Tell us about your story with Faversham
We left London and moved to Faversham in 2003, and immediately loved it. We live in the Mall, opposite the entrance to the railway station car park, and we love ‘having our own railway station’. Since electrification, trains are no longer either noisy or dirty, and we can just step across the road with a travel mug of tea in our hands and be in London, Whitstable, France or further afield in a very short time. We have a walled garden, which I blog about as The Middlesized Garden, and I’ve extended that into a YouTube channel, also the Middlesized Garden. The combination is a full time job, especially making videos, either in the garden or visiting other gardens. I used to be a journalist and novelist, but I’d never been involved with creating pictures, so I’ve learned about photographing and filming for the blogging and vlogging.
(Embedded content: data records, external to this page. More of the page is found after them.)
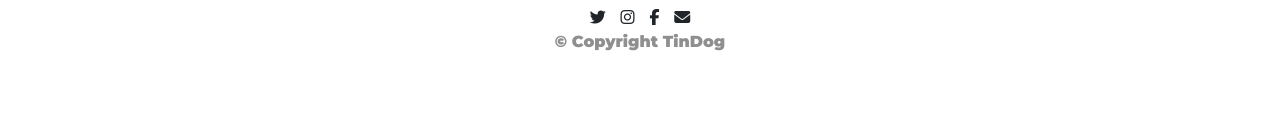
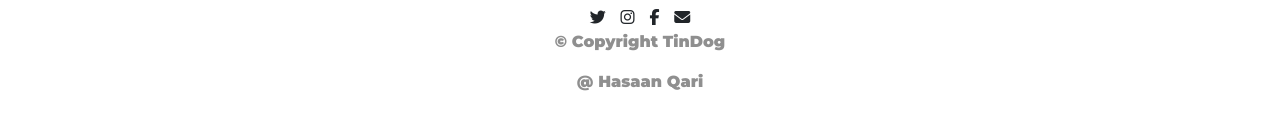
Before and after one commit to hassanqari9/tindog-website, a plain HTML site: page index.html in a window 1280 px wide. Shown: the part 3348-3478 px from the top of the page. Drawn offline with nearby package versions, Linux system fonts and the light colour scheme.

Commit message:
Update index.html

```diff
--- a/index.html
+++ b/index.html
@@ -215,6 +215,7 @@
     <i class="social-icons fa-brands fa-facebook-f"></i>
     <i class="social-icons fa-solid fa-envelope"></i>
     <p>© Copyright TinDog</p>
+    <p>@ Hasaan Qari<p>
 
   </footer>
 
```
We were both still working in London when we moved, and our children were just about to enter secondary school. So my husband did a spreadsheet of places that had good access to London, good secondary schools and a house price we could afford. An estate agent mentioned Faversham, and although David had lived in Kent with his family at various points, he’d barely even heard of it. So he drove into Faversham, spotted some houses he liked and sent them a letter asking them if they were interested in selling. The owners of our current house, Wreights House, replied, and although there were quite a few ups and downs, we eventually landed here in July 2003. We didn’t know anyone, but had six addresses of ‘friends of friends’ and everyone was very welcoming (if surprised, as the house hadn’t been on the market so no-one knew who we were or that we were moving in). We really loved the sense of history and also the community. We’ve found out as much as we can about our house and I can feel the sense of those who lived here before, and I think there is a great sense of that in Faversham generally. It’s also been wonderful to see the growth of the arts in the town, and to feel that there’s a huge amount of creativity here.
What is important to you about Faversham?
I like the people, the history and the architecture… I also love that it’s close to the sea, without actually being in direct line of sea breezes.
Why did you decide to participate in A year in the life of Faversham?
Taking pictures is like telling a story, and I think it’s an important record of the town, especially now in lockdown. Even though conservation is important here, some things won’t last or will get swept away and this will leave a record of how they looked in 2021.
Which camera do you use?
I use an Olympus Pen ELP-8 and my Samsung 20. Because of the blogging and vlogging I need as good a camera and phone as I can afford, but I’m always working outside in gardens or shows like the Chelsea Flower Show, so I have to walk a long way. So my equipment needs to be as light as possible, especially as I also use a tripod (a Manfrotto light one). I also carry three lenses and some other bits and pieces. I have my phone on me the whole time, so that gives me the opportunity to take more photographs for the project with that.
What do you like to photograph?
I really like to photograph in the ‘golden hour’ after Sunrise and before sunset because the detail is so much clearer and the light is so much better. Faversham has amazing textures – the wavy old roofs, the ancient brick, wood and stone, the uneven cobbles – and texture is much better at the beginning or end of the day. I also like to photograph from different angles, out of windows, for example.
I think I will go out into the fields once the spring is here, and also look more actively for situations that could be photographed. I keep finding myself fumbling in my pocket for my phone as my subject disappears from view!
What have you learnt about Faversham photographing for 365 Faversham?
That it’s very layered – you might see a Georgian frontage, but there’ll be a medieval building built into it behind and then a courtyard to a contemporary part, and then there’s a path leading to an alleyway, which takes you through a gate and perhaps even out to a field or a housing estate. Which reminds me, I must try to go out to the new housing estates and see what’s going on there…
Have you had a special experience whilst photographing for the project?
I saw some funeral staff in black face masks polishing their hearse and I just didn’t quite dare ask them if I could photograph them. It seemed like such a moment of lockdown.
I also met a grandmother bottle- feeding her grand-child in the churchyard because she couldn’t go inside the home when she was looking after the baby, but I just didn’t want to intrude on her privacy. I now wish I’d photographed her (with her permission) from quite a long way away as it seemed such a lonely lockdown way of doing things.
I also wanted to photograph a fedge (a mix of dead wood and bracken or branches used as a hedge) out in the fields just across the motorway. It was a beautiful habitat for wildlife and was covered in the most amazing moss, but it has been taken away. Fedges are so important for biodiversity and because they’re on a boundary, they’re not using space that would otherwise be used for crops, but it had just been bulldozed and is now completely gone.
So regrets…I’ve had a few.
We woke up to a thick fall of snow on Thursday, and although hardly anyone was out, a man walked by in orange high vis, which was amazing against the snow. But he vanished. Then my daughter left the house wearing red, so I wanted to take the red against the snow.